Ruling the Littoral
Navy begins fielding the mission packages that will
give the new fleet of Littoral Combat Ships its bite
By DANIEL P. TAYLOR, Special Correspondent
Addressing the Irregular Threat
The MCM mission package costs
$89.4 million, the SUW package
costs $19.6 million and there is not
yet a price tag for the ASW package,
according to NAVSEA.
“These costs are pending the
upcoming updates of the program
manager and service cost estimates,”
the statement said.
The Navy plans to buy 24 SUW
mission packages, 24 MCM packages and 16 ASW packages for the
In terms of technological difficulty, the MCM is particularly challenging in that there is “no one system
that can detect, identify, classify and
neutralize sea mines,” according to
the NAVSEA statement. “Rather, the MCM mission package requires several systems to detect, classify and neutralize mines. The ocean environment ... adds to the difficulty for the MCM mission systems.
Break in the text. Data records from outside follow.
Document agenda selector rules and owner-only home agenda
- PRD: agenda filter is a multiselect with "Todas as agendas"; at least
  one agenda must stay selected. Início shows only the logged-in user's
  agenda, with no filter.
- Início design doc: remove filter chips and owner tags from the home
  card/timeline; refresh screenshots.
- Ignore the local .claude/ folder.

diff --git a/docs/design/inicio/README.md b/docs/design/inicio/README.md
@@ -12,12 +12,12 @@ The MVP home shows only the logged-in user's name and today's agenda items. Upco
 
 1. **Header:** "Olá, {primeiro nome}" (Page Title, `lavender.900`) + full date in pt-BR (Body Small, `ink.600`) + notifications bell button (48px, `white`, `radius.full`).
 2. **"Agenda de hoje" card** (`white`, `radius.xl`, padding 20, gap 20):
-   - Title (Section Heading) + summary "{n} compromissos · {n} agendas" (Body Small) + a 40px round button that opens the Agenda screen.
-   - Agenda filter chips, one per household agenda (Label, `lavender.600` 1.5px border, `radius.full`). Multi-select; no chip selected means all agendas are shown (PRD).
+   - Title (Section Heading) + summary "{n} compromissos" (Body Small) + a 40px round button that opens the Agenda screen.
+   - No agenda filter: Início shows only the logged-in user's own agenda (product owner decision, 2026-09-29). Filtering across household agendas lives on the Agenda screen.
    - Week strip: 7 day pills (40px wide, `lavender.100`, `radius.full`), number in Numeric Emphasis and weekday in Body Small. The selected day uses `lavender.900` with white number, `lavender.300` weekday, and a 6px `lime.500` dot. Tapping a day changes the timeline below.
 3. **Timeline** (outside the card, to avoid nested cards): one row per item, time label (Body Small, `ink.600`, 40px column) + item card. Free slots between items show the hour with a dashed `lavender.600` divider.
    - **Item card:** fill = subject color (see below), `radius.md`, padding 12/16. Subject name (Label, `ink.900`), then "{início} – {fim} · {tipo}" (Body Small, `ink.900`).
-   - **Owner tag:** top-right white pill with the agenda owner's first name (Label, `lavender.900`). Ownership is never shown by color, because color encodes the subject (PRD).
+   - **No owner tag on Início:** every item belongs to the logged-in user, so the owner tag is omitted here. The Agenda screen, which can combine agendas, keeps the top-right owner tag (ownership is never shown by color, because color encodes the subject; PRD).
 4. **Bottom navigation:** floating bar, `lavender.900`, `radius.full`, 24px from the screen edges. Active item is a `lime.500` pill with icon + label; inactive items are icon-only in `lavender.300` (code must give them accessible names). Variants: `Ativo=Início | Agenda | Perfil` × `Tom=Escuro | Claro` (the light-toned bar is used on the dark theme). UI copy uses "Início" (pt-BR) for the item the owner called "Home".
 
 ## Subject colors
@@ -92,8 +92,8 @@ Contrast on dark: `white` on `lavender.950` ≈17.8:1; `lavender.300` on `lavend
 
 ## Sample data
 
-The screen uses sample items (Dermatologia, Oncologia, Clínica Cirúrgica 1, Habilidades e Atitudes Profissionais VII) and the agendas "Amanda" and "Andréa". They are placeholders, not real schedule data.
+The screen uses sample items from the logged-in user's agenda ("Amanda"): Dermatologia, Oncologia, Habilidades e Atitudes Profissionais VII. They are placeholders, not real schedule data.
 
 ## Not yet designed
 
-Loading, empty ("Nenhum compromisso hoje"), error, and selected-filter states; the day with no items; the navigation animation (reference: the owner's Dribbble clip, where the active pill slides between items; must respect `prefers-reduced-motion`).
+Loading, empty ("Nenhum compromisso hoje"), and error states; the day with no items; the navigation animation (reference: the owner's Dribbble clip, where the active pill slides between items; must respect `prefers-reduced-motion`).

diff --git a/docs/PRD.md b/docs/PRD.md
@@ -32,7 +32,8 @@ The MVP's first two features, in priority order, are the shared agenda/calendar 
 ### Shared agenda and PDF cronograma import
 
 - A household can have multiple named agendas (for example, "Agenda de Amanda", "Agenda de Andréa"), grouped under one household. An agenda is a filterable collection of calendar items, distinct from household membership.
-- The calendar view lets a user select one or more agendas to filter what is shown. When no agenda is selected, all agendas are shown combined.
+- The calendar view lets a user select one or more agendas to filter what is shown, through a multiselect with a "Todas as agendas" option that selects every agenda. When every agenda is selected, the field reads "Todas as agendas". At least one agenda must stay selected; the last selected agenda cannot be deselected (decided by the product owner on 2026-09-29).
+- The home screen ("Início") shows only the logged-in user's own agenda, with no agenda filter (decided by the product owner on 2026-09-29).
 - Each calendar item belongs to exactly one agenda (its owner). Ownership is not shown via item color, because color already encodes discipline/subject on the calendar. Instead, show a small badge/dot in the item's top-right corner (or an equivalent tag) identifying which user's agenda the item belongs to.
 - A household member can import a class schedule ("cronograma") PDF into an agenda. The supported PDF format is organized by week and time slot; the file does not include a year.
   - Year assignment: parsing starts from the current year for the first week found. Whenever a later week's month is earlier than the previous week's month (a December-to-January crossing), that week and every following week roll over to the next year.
“Add to that the complexity and danger involved in
detecting, locating, identifying and neutralizing sea
mines, and you can understand the statement that the
mine warfare mission and the MCM mission package
are particularly challenging,” NAVSEA said.
Once the Navy has mastered the technology behind
the mission package, it will mark a “major step toward
achieving the Navy’s goal of providing organic mine
countermeasures for strike groups,” the statement
As LCSs join the fleet, the Navy plans to have them
assume more responsibilities for MCM missions, and
in a way that is “significantly different” from how it is
done today by legacy minehunters and sweepers,
according to NAVSEA. Instead of operating in a minefield, the LCS will be able to use offboard manned and
unmanned surface and undersea vehicles to deal with
threats while remaining at a safe distance.
Work continues on the three types of specific mission packages
that will allow the Navy’s planned fleet of 55 Littoral Combat
Ships to be flexible enough to handle mine countermeasure, anti-submarine warfare or surface warfare operations.
; At least one of each of the packages has been delivered, and
more are on the way.
; Work on the mine countermeasures package has been particularly challenging because there is “no one system that can detect,
identify, classify and neutralize sea mines.”
; Each mission package will evolve as technology improves and
new weapons and sensors become available.
The Littoral Combat Ship (LCS) marks a sea- change in the kind of fleet the Navy is build- ing, as it transitions some of its focus from
blue water to the littoral environment to address the
irregular warfare threat. The service plans to build 55
LCSs, which are intended to be flexible enough to handle three major mission areas — mine countermeasures (MCM), anti-submarine warfare (ASW) and surface warfare (SUW) — using mission packages (MPs)
specifically designed for each task.
With the Lockheed Martin and Austal USA industry
teams each having delivered their first ships, and the
third through sixth vessels now under construction, the
Navy and Northrop Grumman are hard at work making
sure the missions packages stay on schedule.
So far, two MCM packages have been delivered, with
another set for this fiscal year and a fourth in fiscal 2013.
One ASW package has been delivered, with a second set
for fiscal 2016, and Northrop has delivered two SUW
packages, with two more scheduled for next year,
according to a Naval Sea Systems Command statement
provided to Seapower by spokesman Chris Johnson.